- **What is needed**
From the data that follows, copy every line with the string "This".

[Records to use — start]

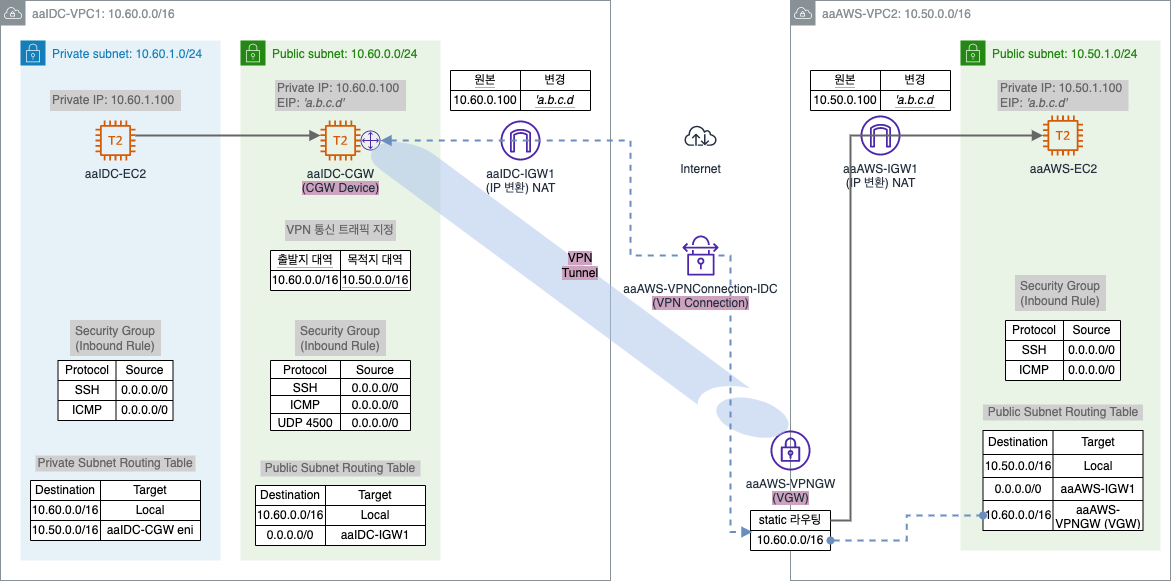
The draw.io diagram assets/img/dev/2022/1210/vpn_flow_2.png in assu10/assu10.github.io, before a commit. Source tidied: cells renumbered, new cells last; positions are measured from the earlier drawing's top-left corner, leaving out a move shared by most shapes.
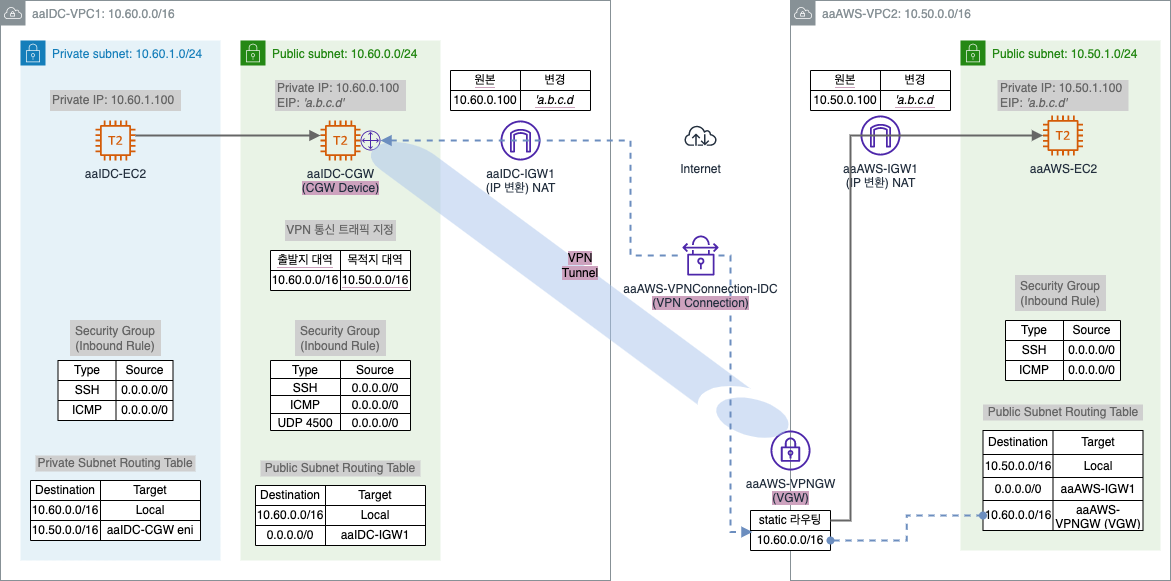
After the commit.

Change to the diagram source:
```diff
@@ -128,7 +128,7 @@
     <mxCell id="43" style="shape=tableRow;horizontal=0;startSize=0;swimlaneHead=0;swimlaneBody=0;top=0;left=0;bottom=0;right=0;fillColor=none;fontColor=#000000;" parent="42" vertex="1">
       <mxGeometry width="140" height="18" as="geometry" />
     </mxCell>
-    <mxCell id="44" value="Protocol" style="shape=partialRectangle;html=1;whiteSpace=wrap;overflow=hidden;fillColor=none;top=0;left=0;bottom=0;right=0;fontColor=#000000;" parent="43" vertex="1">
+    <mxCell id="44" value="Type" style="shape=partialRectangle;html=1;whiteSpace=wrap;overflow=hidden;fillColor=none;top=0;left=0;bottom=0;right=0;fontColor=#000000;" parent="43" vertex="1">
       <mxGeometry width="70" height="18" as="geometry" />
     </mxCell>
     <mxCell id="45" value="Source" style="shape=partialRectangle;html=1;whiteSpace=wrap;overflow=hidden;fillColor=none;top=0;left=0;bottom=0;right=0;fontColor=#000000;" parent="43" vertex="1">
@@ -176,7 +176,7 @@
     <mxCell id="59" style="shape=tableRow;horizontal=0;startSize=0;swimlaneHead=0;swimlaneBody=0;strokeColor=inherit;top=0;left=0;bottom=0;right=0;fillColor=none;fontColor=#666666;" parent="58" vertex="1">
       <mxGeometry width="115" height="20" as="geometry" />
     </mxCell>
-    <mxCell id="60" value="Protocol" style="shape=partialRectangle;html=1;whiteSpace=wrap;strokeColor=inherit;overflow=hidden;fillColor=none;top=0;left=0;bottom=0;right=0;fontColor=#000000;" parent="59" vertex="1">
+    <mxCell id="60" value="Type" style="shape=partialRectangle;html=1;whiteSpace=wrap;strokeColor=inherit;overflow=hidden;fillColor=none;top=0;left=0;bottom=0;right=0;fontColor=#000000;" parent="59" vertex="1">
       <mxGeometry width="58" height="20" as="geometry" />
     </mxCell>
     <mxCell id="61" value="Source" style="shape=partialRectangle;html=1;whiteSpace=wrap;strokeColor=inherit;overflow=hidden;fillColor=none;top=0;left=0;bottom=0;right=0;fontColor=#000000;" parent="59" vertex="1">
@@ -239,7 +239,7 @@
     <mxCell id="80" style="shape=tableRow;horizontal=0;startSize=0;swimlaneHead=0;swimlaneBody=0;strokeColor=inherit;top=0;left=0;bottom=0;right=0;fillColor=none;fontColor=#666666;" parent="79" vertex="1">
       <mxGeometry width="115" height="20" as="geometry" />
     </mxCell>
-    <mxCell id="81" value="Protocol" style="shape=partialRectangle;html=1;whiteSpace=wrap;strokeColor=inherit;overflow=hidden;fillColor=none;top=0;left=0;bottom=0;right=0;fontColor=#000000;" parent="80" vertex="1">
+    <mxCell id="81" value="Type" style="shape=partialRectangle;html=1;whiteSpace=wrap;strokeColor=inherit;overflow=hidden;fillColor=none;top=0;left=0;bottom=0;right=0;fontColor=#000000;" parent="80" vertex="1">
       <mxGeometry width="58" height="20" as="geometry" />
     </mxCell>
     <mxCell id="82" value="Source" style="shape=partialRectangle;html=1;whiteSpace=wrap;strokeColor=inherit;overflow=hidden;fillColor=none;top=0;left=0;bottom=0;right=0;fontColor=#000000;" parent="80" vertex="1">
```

[Records to use — finish]
[Records to use — start]

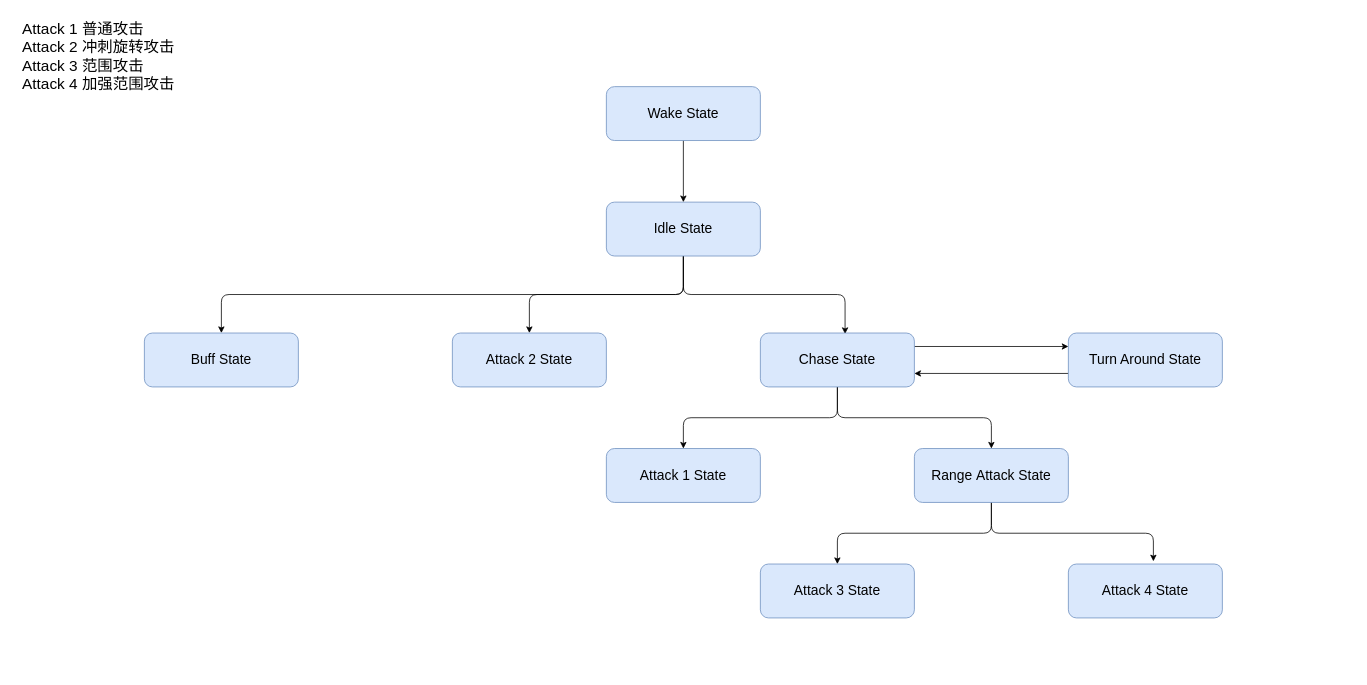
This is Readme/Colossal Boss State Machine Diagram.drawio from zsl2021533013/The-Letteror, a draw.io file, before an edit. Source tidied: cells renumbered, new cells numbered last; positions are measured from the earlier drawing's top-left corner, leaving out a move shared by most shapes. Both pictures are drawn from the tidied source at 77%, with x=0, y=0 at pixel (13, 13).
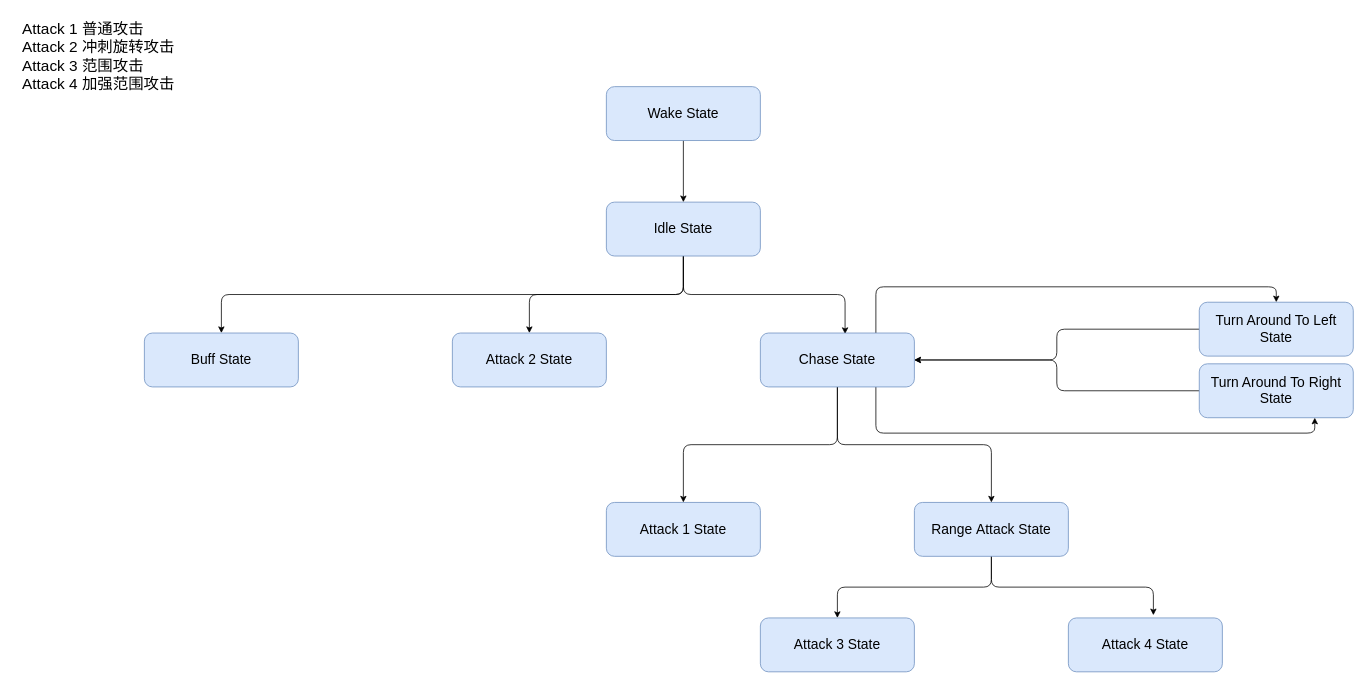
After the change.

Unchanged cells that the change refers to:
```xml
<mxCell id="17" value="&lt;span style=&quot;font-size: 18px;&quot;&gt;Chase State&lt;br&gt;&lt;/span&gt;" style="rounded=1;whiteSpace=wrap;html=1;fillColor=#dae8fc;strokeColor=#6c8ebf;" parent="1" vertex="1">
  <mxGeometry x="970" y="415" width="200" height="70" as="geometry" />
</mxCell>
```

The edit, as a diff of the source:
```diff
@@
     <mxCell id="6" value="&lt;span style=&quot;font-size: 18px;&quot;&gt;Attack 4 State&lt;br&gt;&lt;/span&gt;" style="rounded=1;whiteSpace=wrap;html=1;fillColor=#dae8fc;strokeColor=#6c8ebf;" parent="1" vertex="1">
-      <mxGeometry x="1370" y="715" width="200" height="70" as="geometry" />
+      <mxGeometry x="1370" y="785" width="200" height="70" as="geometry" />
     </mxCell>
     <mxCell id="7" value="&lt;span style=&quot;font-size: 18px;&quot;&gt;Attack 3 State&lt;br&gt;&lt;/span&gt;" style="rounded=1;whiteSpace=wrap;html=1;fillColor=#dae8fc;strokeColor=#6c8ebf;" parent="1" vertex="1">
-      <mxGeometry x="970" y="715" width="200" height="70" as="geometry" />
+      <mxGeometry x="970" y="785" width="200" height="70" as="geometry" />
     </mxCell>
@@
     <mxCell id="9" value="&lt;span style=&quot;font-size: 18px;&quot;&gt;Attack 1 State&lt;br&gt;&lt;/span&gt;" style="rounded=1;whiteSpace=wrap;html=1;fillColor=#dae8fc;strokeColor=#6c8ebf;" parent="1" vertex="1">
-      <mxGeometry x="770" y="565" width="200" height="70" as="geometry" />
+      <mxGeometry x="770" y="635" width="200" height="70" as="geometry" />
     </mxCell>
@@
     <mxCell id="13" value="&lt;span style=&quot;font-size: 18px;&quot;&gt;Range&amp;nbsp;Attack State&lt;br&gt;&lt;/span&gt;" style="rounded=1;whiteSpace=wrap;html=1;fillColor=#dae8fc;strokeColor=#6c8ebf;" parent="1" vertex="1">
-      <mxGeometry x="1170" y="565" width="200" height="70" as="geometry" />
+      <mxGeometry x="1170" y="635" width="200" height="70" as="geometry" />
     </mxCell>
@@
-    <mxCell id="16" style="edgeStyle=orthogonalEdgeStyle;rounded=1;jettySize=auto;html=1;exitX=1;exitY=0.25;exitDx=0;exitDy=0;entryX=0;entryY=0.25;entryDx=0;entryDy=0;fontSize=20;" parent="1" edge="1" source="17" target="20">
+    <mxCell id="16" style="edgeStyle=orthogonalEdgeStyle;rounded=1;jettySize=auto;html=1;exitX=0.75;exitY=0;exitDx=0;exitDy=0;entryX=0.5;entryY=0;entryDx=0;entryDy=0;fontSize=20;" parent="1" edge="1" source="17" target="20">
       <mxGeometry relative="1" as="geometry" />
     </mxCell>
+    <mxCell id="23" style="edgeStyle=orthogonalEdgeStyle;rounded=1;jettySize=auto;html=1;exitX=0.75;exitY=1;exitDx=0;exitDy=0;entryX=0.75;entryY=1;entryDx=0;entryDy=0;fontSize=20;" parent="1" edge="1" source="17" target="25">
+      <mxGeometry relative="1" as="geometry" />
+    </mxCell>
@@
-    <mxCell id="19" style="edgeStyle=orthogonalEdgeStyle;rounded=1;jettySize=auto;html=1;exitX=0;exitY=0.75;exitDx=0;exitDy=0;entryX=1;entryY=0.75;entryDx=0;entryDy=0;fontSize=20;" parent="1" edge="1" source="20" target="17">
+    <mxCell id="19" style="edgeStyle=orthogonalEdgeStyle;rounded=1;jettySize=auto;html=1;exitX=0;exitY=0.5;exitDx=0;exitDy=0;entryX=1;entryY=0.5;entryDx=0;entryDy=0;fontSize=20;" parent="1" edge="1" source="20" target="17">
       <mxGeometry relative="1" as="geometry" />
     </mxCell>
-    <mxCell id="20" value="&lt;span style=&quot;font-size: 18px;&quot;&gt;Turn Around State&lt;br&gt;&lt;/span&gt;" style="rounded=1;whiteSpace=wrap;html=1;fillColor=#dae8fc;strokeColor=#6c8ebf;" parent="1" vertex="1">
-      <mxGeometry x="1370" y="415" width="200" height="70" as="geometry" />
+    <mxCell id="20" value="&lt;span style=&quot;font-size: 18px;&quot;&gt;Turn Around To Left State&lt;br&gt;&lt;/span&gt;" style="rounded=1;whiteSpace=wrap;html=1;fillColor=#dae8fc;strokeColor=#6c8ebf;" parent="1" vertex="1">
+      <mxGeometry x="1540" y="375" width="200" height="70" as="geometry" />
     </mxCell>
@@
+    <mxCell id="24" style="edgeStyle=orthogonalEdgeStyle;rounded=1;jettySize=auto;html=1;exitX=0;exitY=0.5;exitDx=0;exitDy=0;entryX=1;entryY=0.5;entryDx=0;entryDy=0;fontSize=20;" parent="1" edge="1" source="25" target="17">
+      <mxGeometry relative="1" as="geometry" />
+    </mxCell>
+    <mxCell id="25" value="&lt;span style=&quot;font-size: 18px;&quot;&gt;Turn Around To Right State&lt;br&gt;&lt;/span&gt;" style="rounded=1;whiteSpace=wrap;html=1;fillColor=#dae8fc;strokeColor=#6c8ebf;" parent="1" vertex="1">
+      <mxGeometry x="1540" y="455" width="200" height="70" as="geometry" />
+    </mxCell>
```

[Records to use — finish]
[Records to use — start]

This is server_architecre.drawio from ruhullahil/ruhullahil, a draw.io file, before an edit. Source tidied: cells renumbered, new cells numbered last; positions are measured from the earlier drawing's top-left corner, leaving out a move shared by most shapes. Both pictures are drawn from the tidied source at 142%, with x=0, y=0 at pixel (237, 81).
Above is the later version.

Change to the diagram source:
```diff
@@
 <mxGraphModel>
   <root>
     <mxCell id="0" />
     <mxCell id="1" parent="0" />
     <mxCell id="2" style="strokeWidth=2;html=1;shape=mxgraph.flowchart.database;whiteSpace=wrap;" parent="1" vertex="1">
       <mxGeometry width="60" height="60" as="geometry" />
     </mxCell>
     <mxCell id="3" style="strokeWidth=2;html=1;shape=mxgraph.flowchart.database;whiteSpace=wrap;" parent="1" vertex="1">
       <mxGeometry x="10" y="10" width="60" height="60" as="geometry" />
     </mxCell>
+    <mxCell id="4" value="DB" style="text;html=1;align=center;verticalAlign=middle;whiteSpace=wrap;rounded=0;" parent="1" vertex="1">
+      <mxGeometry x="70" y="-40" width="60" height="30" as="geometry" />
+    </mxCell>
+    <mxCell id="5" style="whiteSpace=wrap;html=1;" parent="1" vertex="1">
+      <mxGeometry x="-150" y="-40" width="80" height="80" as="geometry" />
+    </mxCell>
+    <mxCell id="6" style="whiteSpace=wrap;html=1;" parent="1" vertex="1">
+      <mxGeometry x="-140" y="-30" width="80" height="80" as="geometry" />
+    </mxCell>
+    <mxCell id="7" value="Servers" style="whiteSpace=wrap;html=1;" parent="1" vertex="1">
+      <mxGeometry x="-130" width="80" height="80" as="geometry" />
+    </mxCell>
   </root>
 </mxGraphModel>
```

[Records to use — finish]

- **Task answer**
This is Readme/Colossal Boss State Machine Diagram.drawio from zsl2021533013/The-Letteror, a draw.io file, before an edit. Source tidied: cells renumbered, new cells numbered last; positions are measured from the earlier drawing's top-left corner, leaving out a move shared by most shapes. Both pictures are drawn from the tidied source at 77%, with x=0, y=0 at pixel (13, 13).
This is server_architecre.drawio from ruhullahil/ruhullahil, a draw.io file, before an edit. Source tidied: cells renumbered, new cells numbered last; positions are measured from the earlier drawing's top-left corner, leaving out a move shared by most shapes. Both pictures are drawn from the tidied source at 142%, with x=0, y=0 at pixel (237, 81).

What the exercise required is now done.